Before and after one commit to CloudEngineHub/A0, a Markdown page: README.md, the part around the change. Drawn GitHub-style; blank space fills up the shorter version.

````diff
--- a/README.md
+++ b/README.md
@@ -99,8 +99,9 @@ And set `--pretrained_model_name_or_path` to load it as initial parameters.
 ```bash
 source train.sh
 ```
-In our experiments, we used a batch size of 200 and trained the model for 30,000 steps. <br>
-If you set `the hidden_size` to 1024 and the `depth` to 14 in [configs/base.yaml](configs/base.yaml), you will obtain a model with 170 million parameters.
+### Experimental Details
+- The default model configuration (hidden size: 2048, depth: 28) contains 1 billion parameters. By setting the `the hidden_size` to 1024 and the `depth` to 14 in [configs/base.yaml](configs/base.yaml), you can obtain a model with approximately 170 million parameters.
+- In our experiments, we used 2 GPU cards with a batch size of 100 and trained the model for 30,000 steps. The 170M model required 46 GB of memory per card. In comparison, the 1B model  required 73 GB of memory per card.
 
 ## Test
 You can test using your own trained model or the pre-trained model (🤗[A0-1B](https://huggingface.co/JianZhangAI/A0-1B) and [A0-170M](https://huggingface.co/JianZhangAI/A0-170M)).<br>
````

▶ [Problem details]
Tally the lines of the listing above that include the word "README". Answer with the number alone.

▶ [Problem solution]
3